Oze Arv was a very busy man during his short stay in Bristol for Upfest. This Portuguese artist from Lisbon uses patterns to mix expression and graphics. His style is instantly recognisable, as you will see as I post all of the work he left behind for Bristolians.
This is a lovely shutter piece on North Street, one of two ‘official’ pieces he sprayed for Upfest. Shutters are always hard, but he has been smart with this one, laying down a white background, which lifts the whole piece really well. I think most of his work tends to include the natural world.
I like the combination of the abstract and natural, I think it works well. I caught up with him for a few minutes, and he seemed like a really nice guy, happy to chat about his work. Lots more to come.
I remember well the lovely piece by Fats in the Tobacco Factory at last year’s Upfest. This year she produced another fine work in South Street park, where I was able to catch up with her for a few minutes.

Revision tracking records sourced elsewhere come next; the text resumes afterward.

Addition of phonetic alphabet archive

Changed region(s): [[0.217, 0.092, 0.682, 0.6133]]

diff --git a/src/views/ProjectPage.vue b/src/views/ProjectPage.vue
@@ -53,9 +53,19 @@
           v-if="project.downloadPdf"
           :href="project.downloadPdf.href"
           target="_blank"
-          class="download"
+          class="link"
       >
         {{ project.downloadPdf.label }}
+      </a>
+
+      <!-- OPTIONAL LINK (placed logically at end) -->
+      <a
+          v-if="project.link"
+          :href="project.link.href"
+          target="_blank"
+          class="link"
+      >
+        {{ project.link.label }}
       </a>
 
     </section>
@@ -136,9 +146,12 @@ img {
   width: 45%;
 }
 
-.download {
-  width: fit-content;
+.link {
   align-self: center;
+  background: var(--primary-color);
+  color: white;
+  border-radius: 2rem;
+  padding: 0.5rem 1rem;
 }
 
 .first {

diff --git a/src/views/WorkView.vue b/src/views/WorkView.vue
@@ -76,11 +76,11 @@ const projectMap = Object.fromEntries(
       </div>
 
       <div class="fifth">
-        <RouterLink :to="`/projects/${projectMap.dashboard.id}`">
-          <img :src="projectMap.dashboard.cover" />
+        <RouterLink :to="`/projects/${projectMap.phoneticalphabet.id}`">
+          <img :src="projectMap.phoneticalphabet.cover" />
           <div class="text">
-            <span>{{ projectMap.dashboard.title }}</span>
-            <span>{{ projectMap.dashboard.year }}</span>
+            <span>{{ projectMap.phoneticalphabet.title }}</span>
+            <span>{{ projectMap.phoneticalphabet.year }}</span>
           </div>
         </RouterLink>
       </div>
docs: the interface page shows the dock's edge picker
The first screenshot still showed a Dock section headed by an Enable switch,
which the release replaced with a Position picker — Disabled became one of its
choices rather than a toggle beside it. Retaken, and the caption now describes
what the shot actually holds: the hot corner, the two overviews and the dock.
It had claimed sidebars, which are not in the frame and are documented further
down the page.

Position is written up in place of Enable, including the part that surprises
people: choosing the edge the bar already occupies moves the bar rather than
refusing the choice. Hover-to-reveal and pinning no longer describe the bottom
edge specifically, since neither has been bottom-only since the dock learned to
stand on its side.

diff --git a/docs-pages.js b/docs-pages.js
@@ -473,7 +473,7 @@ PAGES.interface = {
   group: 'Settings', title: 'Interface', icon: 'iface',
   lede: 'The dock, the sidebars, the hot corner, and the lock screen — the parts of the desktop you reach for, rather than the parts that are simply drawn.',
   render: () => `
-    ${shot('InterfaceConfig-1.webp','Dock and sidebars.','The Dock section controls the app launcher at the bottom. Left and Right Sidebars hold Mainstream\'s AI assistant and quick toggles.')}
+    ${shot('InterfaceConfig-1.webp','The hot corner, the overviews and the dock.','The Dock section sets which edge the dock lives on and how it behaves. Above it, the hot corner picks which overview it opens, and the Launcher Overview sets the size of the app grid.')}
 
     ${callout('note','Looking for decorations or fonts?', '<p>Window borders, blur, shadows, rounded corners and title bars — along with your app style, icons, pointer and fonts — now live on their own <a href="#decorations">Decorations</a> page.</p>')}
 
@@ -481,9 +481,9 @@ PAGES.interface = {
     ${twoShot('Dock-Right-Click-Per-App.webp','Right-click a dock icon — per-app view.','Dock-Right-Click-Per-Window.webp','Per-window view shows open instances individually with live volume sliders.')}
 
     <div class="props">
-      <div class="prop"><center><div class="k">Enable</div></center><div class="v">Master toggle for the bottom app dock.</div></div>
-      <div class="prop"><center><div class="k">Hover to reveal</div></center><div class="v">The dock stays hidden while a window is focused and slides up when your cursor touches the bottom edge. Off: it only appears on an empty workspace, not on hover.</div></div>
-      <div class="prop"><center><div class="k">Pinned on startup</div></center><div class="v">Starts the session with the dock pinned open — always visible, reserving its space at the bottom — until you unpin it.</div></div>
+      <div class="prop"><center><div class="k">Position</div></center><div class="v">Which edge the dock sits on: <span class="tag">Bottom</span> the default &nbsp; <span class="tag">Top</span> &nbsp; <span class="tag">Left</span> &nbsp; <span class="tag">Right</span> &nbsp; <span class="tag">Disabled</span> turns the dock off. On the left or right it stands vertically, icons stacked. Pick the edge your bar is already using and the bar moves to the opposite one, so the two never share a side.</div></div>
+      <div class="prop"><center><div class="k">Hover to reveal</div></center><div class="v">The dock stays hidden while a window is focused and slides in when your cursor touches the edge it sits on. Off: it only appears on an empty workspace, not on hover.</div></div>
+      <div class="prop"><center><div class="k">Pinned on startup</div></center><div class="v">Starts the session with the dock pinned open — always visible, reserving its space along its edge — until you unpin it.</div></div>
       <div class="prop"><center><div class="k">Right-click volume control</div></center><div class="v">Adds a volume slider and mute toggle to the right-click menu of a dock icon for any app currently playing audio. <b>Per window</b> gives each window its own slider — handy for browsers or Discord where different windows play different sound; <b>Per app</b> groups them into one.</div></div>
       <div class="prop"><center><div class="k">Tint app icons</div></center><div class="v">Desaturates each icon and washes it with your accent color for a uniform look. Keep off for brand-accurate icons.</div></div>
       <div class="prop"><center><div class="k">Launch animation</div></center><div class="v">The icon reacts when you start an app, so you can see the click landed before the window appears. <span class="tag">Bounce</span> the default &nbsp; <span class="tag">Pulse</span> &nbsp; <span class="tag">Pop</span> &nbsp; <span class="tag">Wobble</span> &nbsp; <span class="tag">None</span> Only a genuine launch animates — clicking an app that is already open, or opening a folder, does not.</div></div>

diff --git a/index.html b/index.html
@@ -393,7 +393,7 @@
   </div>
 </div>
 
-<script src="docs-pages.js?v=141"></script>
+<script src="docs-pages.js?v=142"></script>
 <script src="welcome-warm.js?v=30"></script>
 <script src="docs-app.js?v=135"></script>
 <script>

Fats talked a lot about her background and heritage, which is truly international and mixed, and how her work receives many influences, from Arabic calligraphy to the styles of indigenous Inuit people. Our discussion ventured further into the perils of perceived appropriation and how this can create some tensions. This is a tricky path really. At what point does ‘being influenced by’ transition into copying?
I am clear that Fats’ work is stunning, and carries many influences that she skilfully executes in her own lyrical way. I see more of the North American influence others may see more Arabic. One thing is clear, she loves her dark drawing lines. I actually really like this piece, and was grateful for her time.
When blogging about street art, one increasingly becomes reliant on others for information about artists or new pieces and so on. I am grateful to ‘The Art Blogger 54’ for posting this piece recently. Until then, this photograph had been sitting in my pending file, waiting for the artist’s identity. I hadn’t seen the finished piece at Upfest, and so had no signature to go on. I cannot recommend highly enough The Art Blogger 54’s blog, especially if you are into wildlife art and sculpture.
It is by FreshMess, a collaboration between two artists, one of whose style is clean and fresh and the other whose style is erratic and messy. These two have combined beautifully to produce one of the most striking pieces of Upfest 2016.
Unfortunately, I don’t think they will be at Upfest 2017, but maybe they’ll visit again another time.
A rather poor featured image picture of a rather unusual collaboration by Beastie and Decay. This is not the first time these two have collaborated – or rather shared a wall – and I posted this Raleigh Road piece a few weeks back. The picture is poor, because I took it on a bright day with the sun behind the wall…never a good idea.
This shared wall – I use this expression rather than collaboration, because the two works were painted at the same time, but there is little read-across between the two, each having its own distinct style.
On the left is an unusual piece by Beastie featuring what I would describe as a fictional bird (I might be wrong here) near a small woodland and pond. I don’t know if it is symbolic or representative, but it is a rather pretty bird. I love it when artists incorporate the street furniture, in this case a litter bin, into their works.
On the right, is a nice piece by Decay. His work, arguably, is the most distinctive in Bristol. There is absolutely no way that it could be confused with anyone else. The abstract symmetry and concentric bands of reds, greys, whites and blacks have Decay written all over them. Really good drips here too.
Overall this is a lovely shared wall, but it will be here only for a fleeting moment as we approach Upfest at the end of the month, and this wall is a popular one for the festival.